The strange thing about figuring out finally what I am about and what I want to write is that now I must postpone my writing until I pass the test in December. I was going to take the July one but I knew I was not ready. This “I should be studying but I don’t want to be studying” issue has been going on with me since I moved to Japan, back in 2004. Fifteen years of feeling guilty and frustrated with my second language. Part of it is because I struggle with the decision to live in Japan in the first place. I will get it in my head that it is no good for us and get all determined to leave, announcing it to the world and looking at grad programs back in the States, considering midwifery school and opening my own cafe, all the options I do not have living here. And then life will move along and my mindset will go along with it, bringing me to a place where I am not only comfortable with my decision to be here but grateful. Studying Japanese still feels obligatory but in a good way since I know it will improve our lives.

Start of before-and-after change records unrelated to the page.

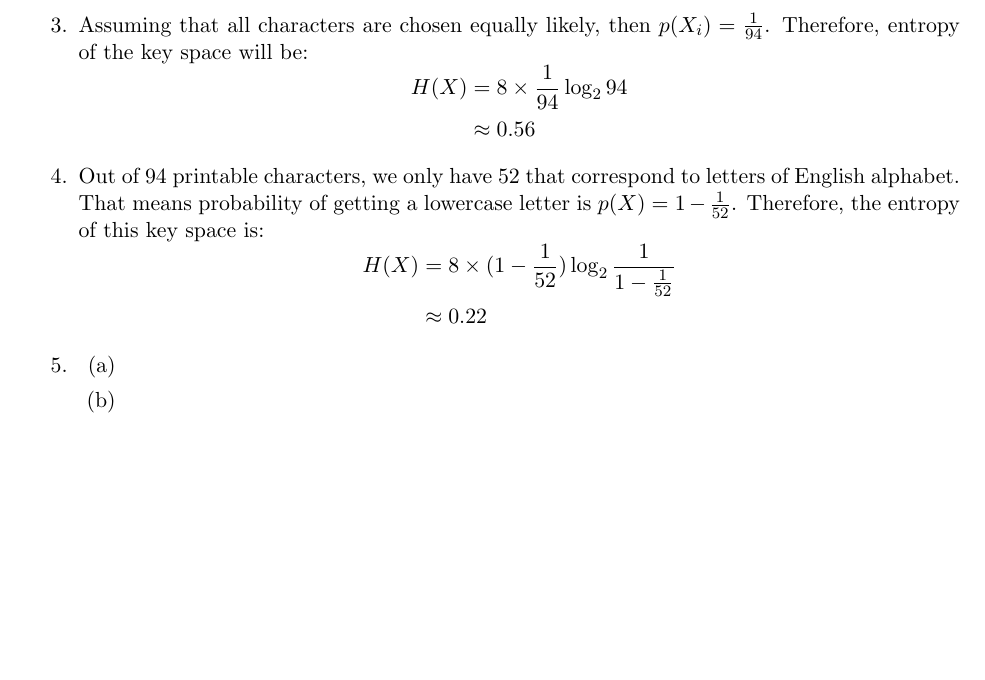
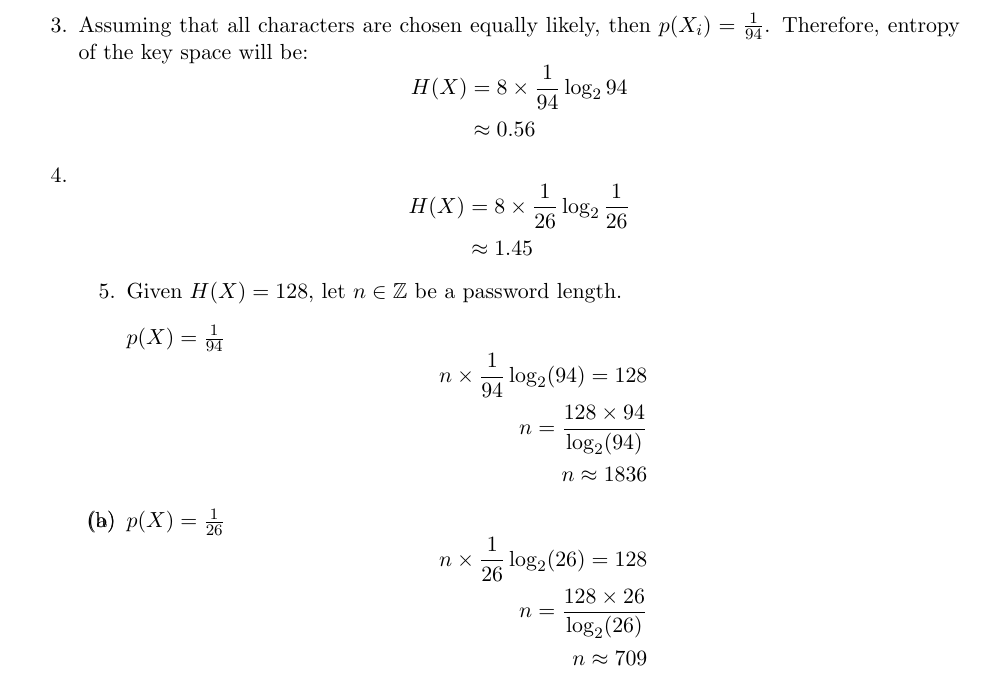
Before and after one commit to awave1/lecture-notes, a LaTeX problem sheet (cpsc418/assignments/assignment01/a01.tex): part of page 4 of 6, cut so that both start at the same text, the shorter picture padded with empty space. Compiled offline with pdfLaTeX.

Commit message:
418 a1 p2

```diff
--- a/cpsc418/assignments/assignment01/a01.tex
+++ b/cpsc418/assignments/assignment01/a01.tex
@@ -148,18 +148,35 @@
     \end{equation*}
 
   \item
-    Out of 94 printable characters, we only have 52 that correspond to letters of English alphabet. That means probability of getting a lowercase letter is $p(X) = 1 - \frac{1}{52}$. Therefore, the entropy of this key space is:
     \begin{equation*}
     \begin{aligned}
-      H(X) &= 8 \times (1 - \frac{1}{52})\logbin {\frac{1}{1 - \frac{1}{52}}} \\
-           &\approx 0.22
+      H(X) &= 8 \times \frac{1}{26}\logbin {\frac{1}{26} \\
+           &\approx 1.45
     \end{aligned}
     \end{equation*}
 
   \item
     \begin{enumerate}
+      Given $H(X) = 128$, let $n \in \Z$ be a password length.
       \item
+        $p(X) = \frac{1}{94}$
+        \begin{equation*}
+        \begin{aligned}
+          n \times \frac{1}{94}\logbin (94) = 128 \\
+          n = \frac{128 \times 94}{\logbin (94)} \\
+          n \approx 1836
+        \end{aligned}
+        \end{equation*}
+
       \item
+        $p(X) = \frac{1}{26}$
+        \begin{equation*}
+        \begin{aligned}
+          n \times \frac{1}{26}\logbin (26) = 128 \\
+          n = \frac{128 \times 26}{\logbin (26)} \\
+          n \approx 709
+        \end{aligned}
+        \end{equation*}
     \end{enumerate}
 
 \end{enumerate}
```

Committing to life here is not ever going to be easy, partly because it is so temporary in nature. But committing to studying Japanese should not be based on my visa status. I have somehow managed to stay here this long; it is therefore possible that I might be allowed to stay a while longer.

I have found a way of skirting this wavering commitment to my language studies: I now have reasons for studying that are not location based. To be able to connect with people better is definitely up there on the list but I also want to be able to interview people, to do research using the original texts. And then there is the idea of becoming a translator, specifically a literary translator. There are too many reasons why I should be studying, actually, but relating it to my writing is really the only way to get my entire ego and heart on board with the scheme.

Speaking of which…